Once upon a time in America, U.S. presidents delivered the State of the Union not as a seech but as a written report.
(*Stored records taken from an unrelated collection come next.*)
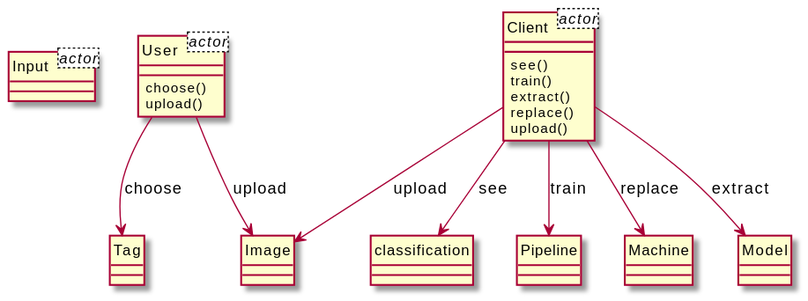
Before: output/diagram_5/2016-USC-Project04.svg, a diagram exported from PlantUML (xixixhalu/DomainModelExtractor).
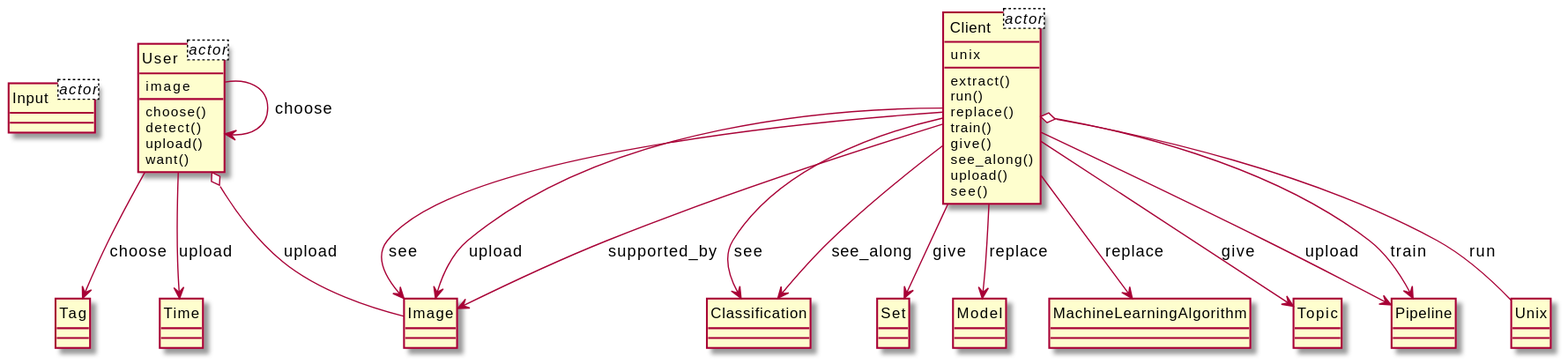
After the commit.

What changed in the source:
```diff
@@ -3,37 +3,61 @@
 class Input<actor> {
 }
 class User<actor> {
+	image
 }
 class Client<actor> {
+	unix
+}
+class User {
+	choose()
+	detect()
+	upload()
+	want()
+}
+class Tag {
 }
 class Client {
+	extract()
+	run()
+	replace()
+	train()
+	give()
+	see_along()
+	upload()
 	see()
-	train()
-	extract()
-	replace()
-	upload()
+}
+class Pipeline {
+}
+class Unix {
+}
+class Classification {
 }
 class Image {
 }
-class User {
-	choose()
-	upload()
-}
-class Tag {
+class Set {
 }
 class Model {
 }
-class classification {
+class MachineLearningAlgorithm {
 }
-class Pipeline {
+class Time {
 }
-class Machine {
+class Topic {
 }
-Client --> Model : extract
+Client --> Classification : see
+Client --> Image : see
+Client --> Classification : see_along
+Client --> Topic : give
+User --> User : choose
+Client --> Pipeline : upload
 Client --> Image : upload
-Client --> Machine : replace
-Client --> classification : see
-User --> Image : upload
+User --> Time : upload
+Client --> Model : replace
+Client --> Pipeline : train
+Client o-- Unix : run
+Client --> Image : supported_by
 User --> Tag : choose
-Client --> Pipeline : train
+Client --> MachineLearningAlgorithm : replace
+Client --> Set : give
+User o-- Image : upload
 @enduml
```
It wasn't until President Woodrow Wilson that chief executives stood before joint sessions of Congress to voice their hopes for the nation.
Like him or loathe him, tonight's address will be a defining moment in Barack Obama's presidency, and may influence whether Americans choose to give him another four years.
Tonight, Obama is expected to speak to America's dwindling middle class at the mercy, according to the White House, "of Republicans who favor less opportunity and less fairness."
Exploring what he calls "fair play" themes, Obama will call for a reformed tax code that rewards the middle class and asks the wealthiest Americans to pay more, more support for alternative energy policies, and incentives to encourage companies to stop shifting jobs overseas.
Ultimately, tonight's speech will be a free campaign speech before a national television audience.
In advance of the address, Citydesk listened to a number of Boise citizens voice their hopes for a State of the Union that is short on rhetoric and long on specifics.